Nominees for the first ever gaming category in the annual GLAAD awards were announced today, honoring The Elder Scrolls Online: Summerset, Guild Wars 2: Path of Fire, Pillars of Eternity II: Deadfire, The Sims Mobile and Assassin’s Creed Odyssey for their representation of LGBTQ characters. The nomination of that last game included an additional explanatory note addressing a controversial required romance in the most recent downloadable expansion..
“Our decision to nominate Assassin’s Creed: Odyssey is ultimately rooted in the understanding that progress can sometimes be messy,” Blair Durkee, a consultant for the LGBTQ advocacy group, wrote in a blog post. Durkee went on to note that the nomination was sure to “raise eyebrows.”
The raised eyebrows would be due to the turn Odyssey has taken in recent weeks. Since before launch, the ancient Greek adventure from Ubisoft drew attention for, among other things, letting players choose to play as a man named Alexios or a woman named Kassandra and then romance (and sleep with) any of a handful of male or female characters players might encounter in the game. Sex happened off-screen, but characters could choose who to court, including various dialogue options for flirting and developing these relationships. Players had been told by the game’s creators that they’d never be forced to have a relationship with any specific character and could roleplay with their protagonist as having any sexuality in the 100-hour game. This was all reinforced in the game itself, until a downloadable expansion released to paying customers last week, which introduced a required straight romance, seemingly for the plot purpose of having a biological child.
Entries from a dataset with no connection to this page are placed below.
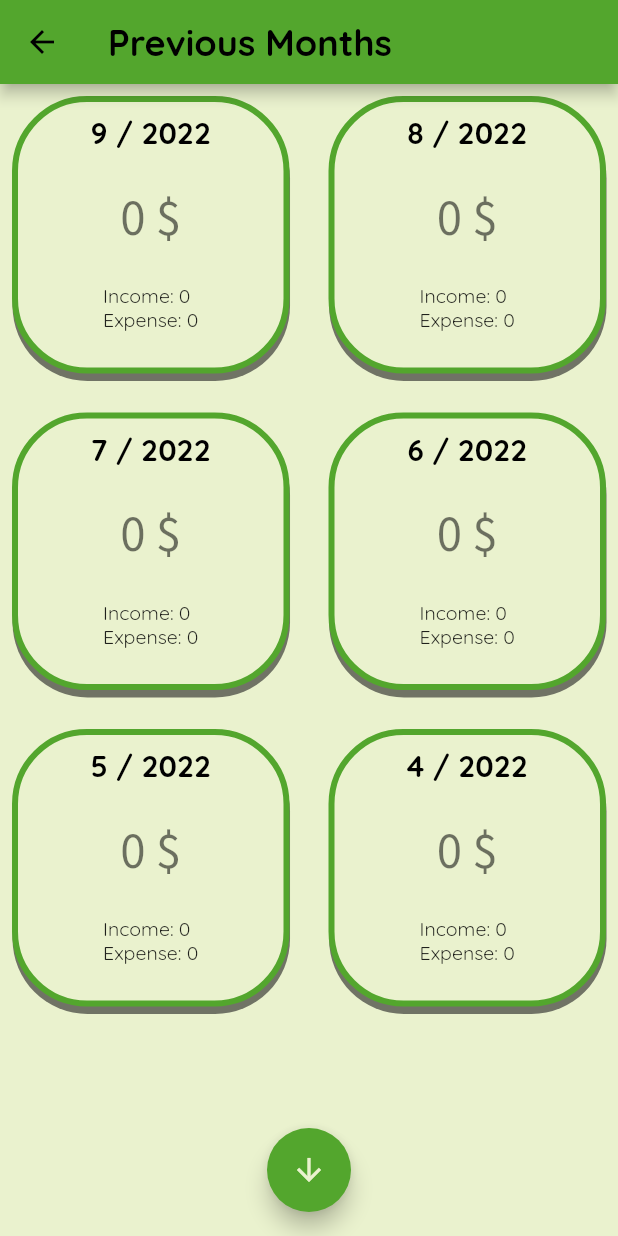
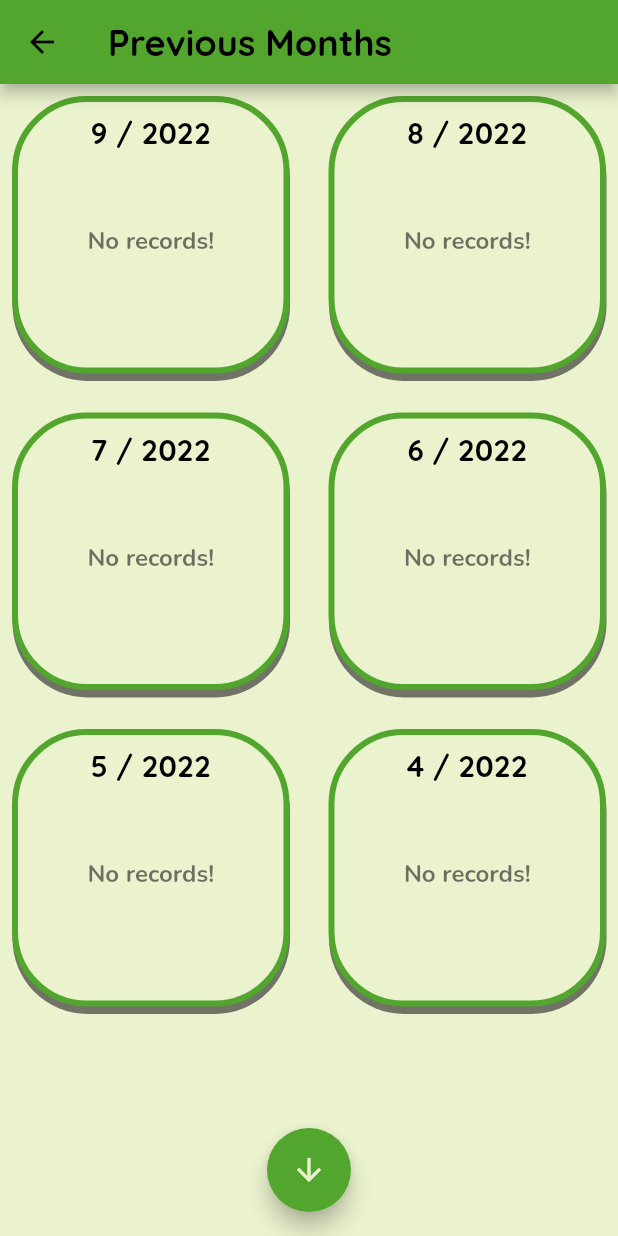
Before and after one commit to MishelV/Cash-Flow-app, a Flutter app: the MonthlyReportScreen screen opened by its route, on a phone screen of 412 x 824 dp. Run offline on Flutter 3.47's test engine with Material 2 defaults, Android fonts, the phone set to English and light mode, and no system bars; our stand-ins replace date_time_picker, hive, hive_flutter, percent_indicator; accounts and stored records are empty.

Commit message:
Make CashFlowSummary nullable for no records.

```diff
--- a/lib/models/month_report_card.dart
+++ b/lib/models/month_report_card.dart
@@ -2,6 +2,6 @@ import 'cash_flow_summary.dart';
 
 class MonthReportModel {
   DateTime date;
-  CashFlowSummary summary;
+  CashFlowSummary? summary;
   MonthReportModel(this.date, this.summary);
 }
--- a/lib/providers/record_provider.dart
+++ b/lib/providers/record_provider.dart
@@ -148,9 +148,9 @@ class RecordProvider with ChangeNotifier {
         incomeSum: income, cashFlow: income + expense, expenseSum: expense);
   }
 
-  CashFlowSummary getMonthSummary(DateTime date) {
+  CashFlowSummary? getMonthSummary(DateTime date) {
     List<Record> monthRecords = getRecordsByYearMonth(date);
-    return getCashFlowSummary(monthRecords);
+    return monthRecords.isEmpty ? null : getCashFlowSummary(monthRecords);
   }
 
   /// Returns a list of month report cards, ordered from earliest month to oldest.
--- a/lib/widgets/month_report_widget.dart
+++ b/lib/widgets/month_report_widget.dart
@@ -10,20 +10,48 @@ class MonthReportCard extends StatelessWidget {
 
   MonthReportCard({Key? key, required this.report}) : super(key: key);
 
-  String get title {
-    return "${report.date.month} / ${report.date.year}";
+  Widget titleText(BuildContext context) {
+    final title = "${report.date.month} / ${report.date.year}";
+    return Text(title,
+        style: Theme.of(context)
+            .textTheme
+            .headline6
+            ?.copyWith(color: Colors.black, fontSize: 20));
   }
 
-  String get cashFlow {
-    final posiviteSign = report.summary.cashFlow > 0 ? "+" : "";
-    return "$posiviteSign${report.summary.cashFlow} \$";
+  Widget NoRecrdsText(BuildContext context) {
+    return Text("No records!", style: Theme.of(context).textTheme.headline3);
   }
 
-  String get cashFlowDetails {
-    return """
-Income: ${report.summary.incomeSum}
-Expense: ${report.summary.expenseSum}
+  Widget cashFlowText(BuildContext context) {
+    if (report.summary == null) return NoRecrdsText(context);
+
+    final posiviteSign = report.summary!.cashFlow > 0 ? "+" : "";
+    final cashFlowText = "$posiviteSign${report.summary!.cashFlow} \$";
+
+    return Text(
+      cashFlowText,
+      style: Theme.of(context).textTheme.headline4?.copyWith(
+            color: report.summary!.cashFlow < 0
+                ? Theme.of(context).colorScheme.inversePrimary
+                : report.summary!.cashFlow > 0
+                    ? Theme.of(context).colorScheme.primary
+                    : null,
+          ),
+    );
+  }
+
+  Widget cashFlowDetailsText(BuildContext context) {
+    final cashFlowDetails = report.summary == null
+        ? ""
+        : """
+Income: ${report.summary!.incomeSum}
+Expense: ${report.summary!.expenseSum}
 """;
+    return Text(
+      cashFlowDetails,
+      style: Theme.of(context).textTheme.bodyText1?.copyWith(fontSize: 13),
+    );
   }
 
   @override
@@ -31,7 +59,7 @@ Expense: ${report.summary.expenseSum}
     return Padding(
       padding: const EdgeInsets.all(8.0),
       child: ButtonWrapper(
-        inverse: report.summary.cashFlow < 0,
+        inverse: report.summary != null && report.summary!.cashFlow < 0,
         child: TextButton(
           onPressed: () {
             Navigator.of(context).pushNamed(
@@ -47,36 +75,15 @@ Expense: ${report.summary.expenseSum}
               mainAxisAlignment: MainAxisAlignment.spaceBetween,
               crossAxisAlignment: CrossAxisAlignment.center,
               children: [
-                Text(
-                  title,
-                  style: Theme.of(context)
-                      .textTheme
-                      .headline6
-                      ?.copyWith(color: Colors.black, fontSize: 20),
-                ),
+                titleText(context),
                 SizedBox(
                   height: 5,
                 ),
-                Text(
-                  cashFlow,
-                  style: Theme.of(context).textTheme.headline4?.copyWith(
-                        color: report.summary.cashFlow < 0
-                            ? Theme.of(context).colorScheme.inversePrimary
-                            : report.summary.cashFlow > 0
-                                ? Theme.of(context).colorScheme.primary
-                                : null,
-                      ),
-                ),
+                cashFlowText(context),
                 SizedBox(
                   height: 5,
                 ),
-                Text(
-                  cashFlowDetails,
-                  style: Theme.of(context)
-                      .textTheme
-                      .bodyText1
-                      ?.copyWith(fontSize: 13),
-                )
+                cashFlowDetailsText(context)
               ],
             ),
           ),
--- a/lib/widgets/this_month_summary.dart
+++ b/lib/widgets/this_month_summary.dart
@@ -51,6 +51,13 @@ class _ThisMonthSummaryState extends State<ThisMonthSummary> {
 
     final thisMonthSummary =
         Provider.of<RecordProvider>(context).getMonthSummary(DateTime.now());
+
+    if (thisMonthSummary == null) {
+      return const Center(
+        child: Text("No records yet!"),
+      );
+    }
+
     final spentPercent = thisMonthSummary.incomeSum == 0
         ? 1.0
         : min(
```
“At worst, this sends the harmful message that sexual orientation can be changed at will and that LGBTQ people can choose to conform to heteronormative expectations in spite of their identities,” Durkee wrote.
Many fans complained about the DLC’s mandatory straight relationship last week, with some expressing hurt that the game seemed to be presenting homosexuality as a choice that could be undone and others simply saying that this was not what they had been told the game would do.
In response, Ubisoft and the game’s creative director made several apologies: first for surprising players, and later, in a more nuanced message, for letting players down. Yesterday, the developers said they would alter some dialogue and a cutscene in the released DLC to better accommodate players who wanted to choose the “non-romantic” version of the relationship. The DLC won’t be changing the character’s decision to engage in heterosexual intercourse to have a child but will apparently more greatly enable the relationship to play out as a utilitarian one that is engaged in only to continue a bloodline. The final fate of the relationship will be depicted in an upcoming final chapter to the expansion.
Durkee described the announced changes as “a positive step,” though noted that these changes “do not entirely solve the challenge.” They also noted that GLAAD has been in contact with Ubisoft to offer feedback about the whole situation, which a Ubisoft rep also confirmed to Kotaku.
On forums and social media, fans’ feedback to the Assassin’s Creed team’s statements and plans have been mixed. Some say it’s been a good faith effort to honor the spirit in which the game was originally presented and that it addresses the bait-and-switch many players felt. Others argue it is ceding too much authorial control, though the authors of the game do seem quite motivated to do it and aren’t actually changing their major plot points. Some fans have gotten hung up on the idea that Assassin’s Creed’s historical protagonists used to be required to have biological descendants based on the logic of how the game’s modern-day lore has connected to its playable events in the past, but the biological descendant thing hasn’t actually been required of the game’s heroes in the franchise’s most recent games. There had been no indication prior to this past week that Alexios or Kassandra would need to have a descendant, which explains how many players were caught by surprise.
GLAAD’s nomination for Odyssey reads as follows:
Assassin’s Creed: Odyssey follows protagonists Kassandra and Alexios across an epic role-playing adventure in ancient Greece. True to the norms of the historical period, sexuality is fluid and celebrated. Both Kassandra and Alexios can romance same-sex characters in the game and will often encounter non-player characters with same-sex partners. There are specific references to historical LGBTQ figures, including Alcibiades and Sappho. LGBTQ inclusion is both prominently featured and effectively woven throughout the game.
The other games were also lauded for their representation of LGBTQ characters: Guild Wars 2’s expansion for “making LGBTQ identities feel like a natural and vital part of the world”, Pillars of Eternity II for an “expansive cast of characters includes many with LGBTQ identities,” the Sims for bringing its long-running LGBTQ inclusiveness to mobile and the Elder Scrolls expansion for “ a questline in which the player helps a transgender woman reunite with her estranged twin sister.”
The winner of GLAAD’s gaming award will be announced in the coming weeks.